- What needs to be done: After going through the data, give the number of lines that contain the word "marginBottom" as your sole answer.

- - - - -

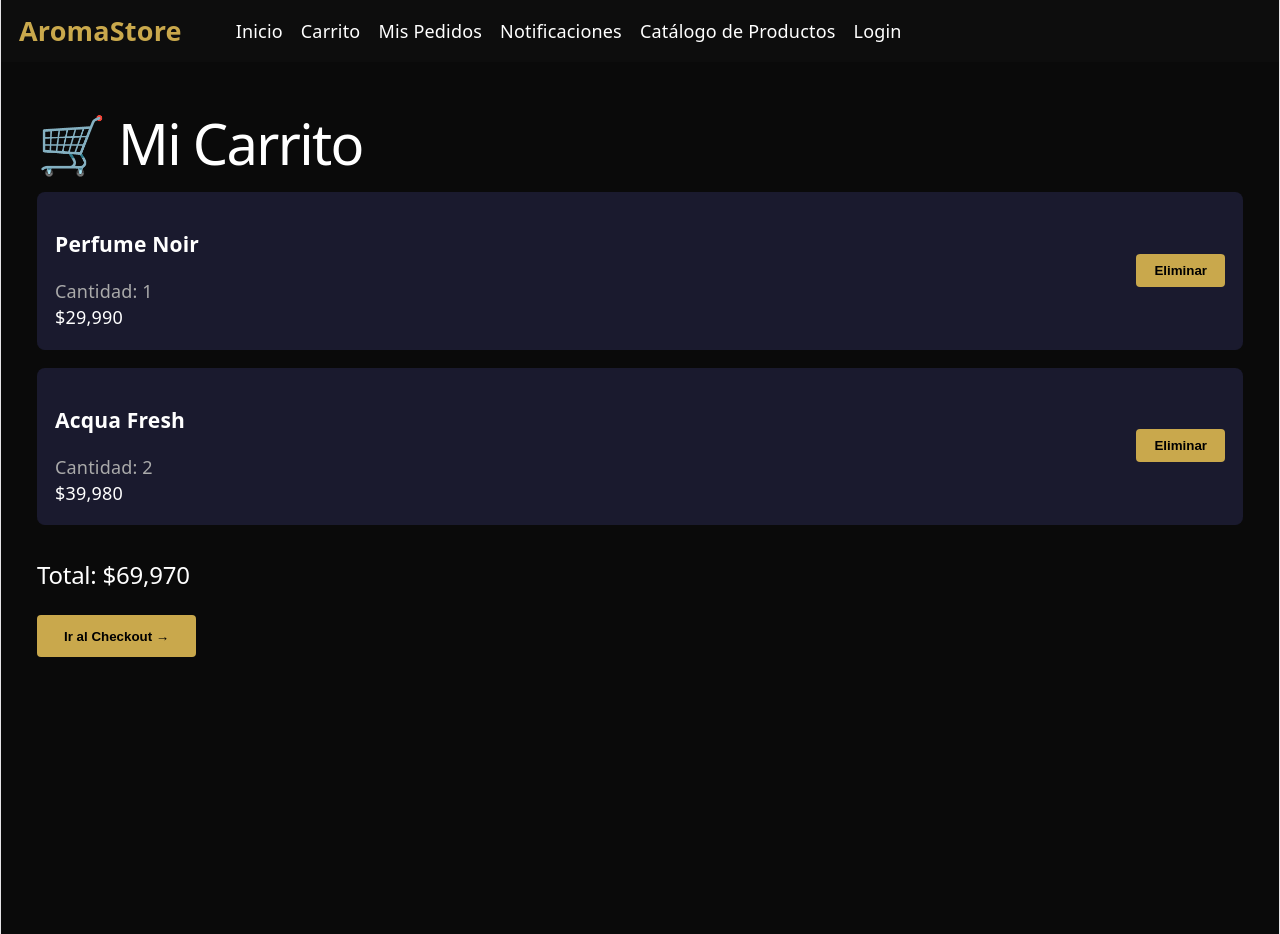
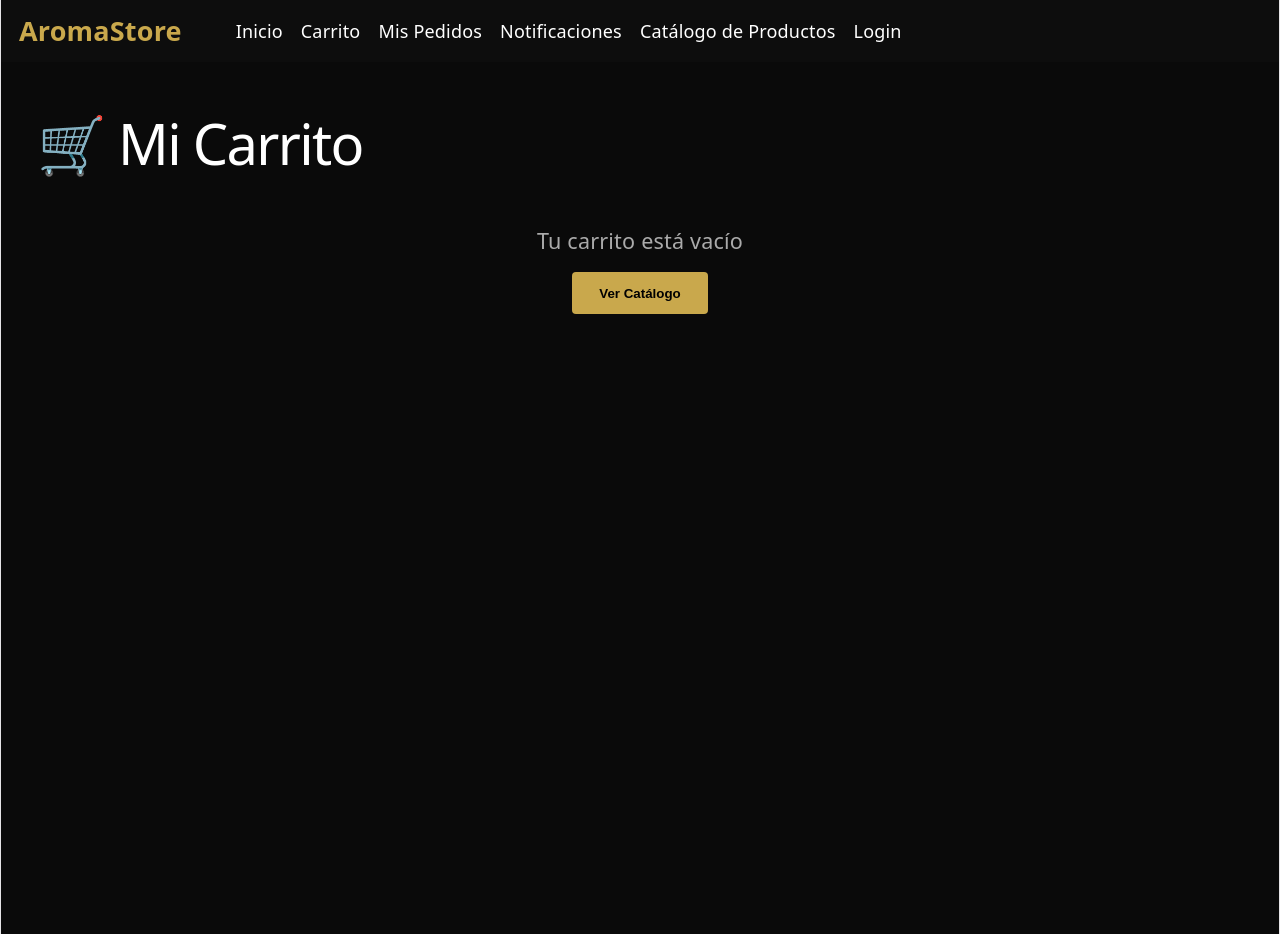
Before and after one commit to Diego-Back-End/aromastore-frontend, a React (Vite) app: page /carrito in a window 1280 px wide. Built offline with nearby package versions, Linux system fonts and the light colour scheme.

Commit message:
feat: Carrito usa context global sin datos hardcodeados

```diff
--- a/src/pages/Carrito.jsx
+++ b/src/pages/Carrito.jsx
@@ -1,40 +1,70 @@
-import { useState } from 'react'
 import { useNavigate } from 'react-router-dom'
+import { useCarrito } from '../context/CarritoContext'
 
 function Carrito() {
   const navigate = useNavigate()
-
-  const [items, setItems] = useState([
-    { id: 1, nombre: 'Perfume Noir', precio: 29990, cantidad: 1 },
-    { id: 2, nombre: 'Acqua Fresh', precio: 19990, cantidad: 2 },
-  ])
-
-  const total = items.reduce((acc, item) => acc + item.precio * item.cantidad, 0)
-
-  const eliminar = (id) => {
-    setItems(items.filter(item => item.id !== id))
-  }
+  const { items, eliminarDelCarrito, total } = useCarrito()
 
   return (
-    <div style={{ padding: '2rem', backgroundColor: '#0a0a0a', minHeight: '100vh' }}>
+    <div style={{ backgroundColor: '#0a0a0a', minHeight: '100vh', padding: '2rem' }}>
       <h1 style={{ color: '#ffffff', marginBottom: '2rem' }}>🛒 Mi Carrito</h1>
+
       {items.length === 0 ? (
-        <p style={{ color: '#aaaaaa' }}>Tu carrito está vacío</p>
+        <div style={{ textAlign: 'center', marginTop: '4rem' }}>
+          <p style={{ color: '#aaaaaa', fontSize: '1.2rem', marginBottom: '1rem' }}>
+            Tu carrito está vacío
+          </p>
+          <button onClick={() => navigate('/catalogo-productos')} style={{
+            padding: '0.75rem 1.5rem', backgroundColor: '#c9a84c',
+            color: '#000000', fontWeight: 'bold', border: 'none',
+            borderRadius: '4px', cursor: 'pointer'
+          }}>
+            Ver Catálogo
+          </button>
+        </div>
       ) : (
-        <>
+        <div style={{ maxWidth: '800px', margin: '0 auto' }}>
           {items.map(item => (
-            <div key={item.id} style={{ display: 'flex', justifyContent: 'space-between', alignItems: 'center', borderBottom: '1px solid #1a1a2e', padding: '1rem 0', backgroundColor: '#1a1a2e', marginBottom: '1rem', borderRadius: '8px', padding: '1rem' }}>
+            <div key={item.id} style={{
+              display: 'flex', justifyContent: 'space-between',
+              alignItems: 'center', backgroundColor: '#1a1a2e',
+              marginBottom: '1rem', borderRadius: '8px',
+              padding: '1.5rem', border: '1px solid #2a2a4e'
+            }}>
               <div>
-                <h3 style={{ color: '#ffffff' }}>{item.nombre}</h3>
+                <h3 style={{ color: '#ffffff', marginBottom: '0.25rem' }}>{item.nombre}</h3>
                 <p style={{ color: '#aaaaaa' }}>Cantidad: {item.cantidad}</p>
-                <p style={{ color: '#ffffff' }}>${(item.precio * item.cantidad).toLocaleString()}</p>
+                <p style={{ color: '#c9a84c', fontWeight: 'bold' }}>
+                  ${(item.precio * item.cantidad).toLocaleString()}
+                </p>
               </div>
-              <button onClick={() => eliminar(item.id)} style={{ padding: '0.5rem 1rem', backgroundColor: '#c9a84c', color: '#000000', fontWeight: 'bold', border: 'none', borderRadius: '4px', cursor: 'pointer' }}>Eliminar</button>
+              <button onClick={() => eliminarDelCarrito(item.id)} style={{
+                padding: '0.5rem 1rem', backgroundColor: 'transparent',
+                color: '#ff4444', fontWeight: 'bold',
+                border: '1px solid #ff4444', borderRadius: '4px', cursor: 'pointer'
+              }}>
+                Eliminar
+              </button>
             </div>
           ))}
-          <h2 style={{ color: '#ffffff', marginTop: '2rem' }}>Total: ${total.toLocaleString()}</h2>
-          <button onClick={() => navigate('/checkout')} style={{ padding: '0.75rem 1.5rem', backgroundColor: '#c9a84c', color: '#000000', fontWeight: 'bold', border: 'none', borderRadius: '4px', cursor: 'pointer', marginTop: '1rem' }}>Ir al Checkout →</button>
-        </>
+
+          <div style={{
+            backgroundColor: '#1a1a2e', borderRadius: '8px',
+            padding: '1.5rem', marginTop: '1rem',
+            border: '1px solid #c9a84c'
+          }}>
+            <h2 style={{ color: '#ffffff', marginBottom: '1rem' }}>
+              Total: <span style={{ color: '#c9a84c' }}>${total.toLocaleString()}</span>
+            </h2>
+            <button onClick={() => navigate('/checkout')} style={{
+              width: '100%', padding: '0.75rem', backgroundColor: '#c9a84c',
+              color: '#000000', fontWeight: 'bold', border: 'none',
+              borderRadius: '4px', cursor: 'pointer', fontSize: '1rem'
+            }}>
+              Ir al Checkout →
+            </button>
+          </div>
+        </div>
       )}
     </div>
   )
```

- - - - -

- Exercise response: 6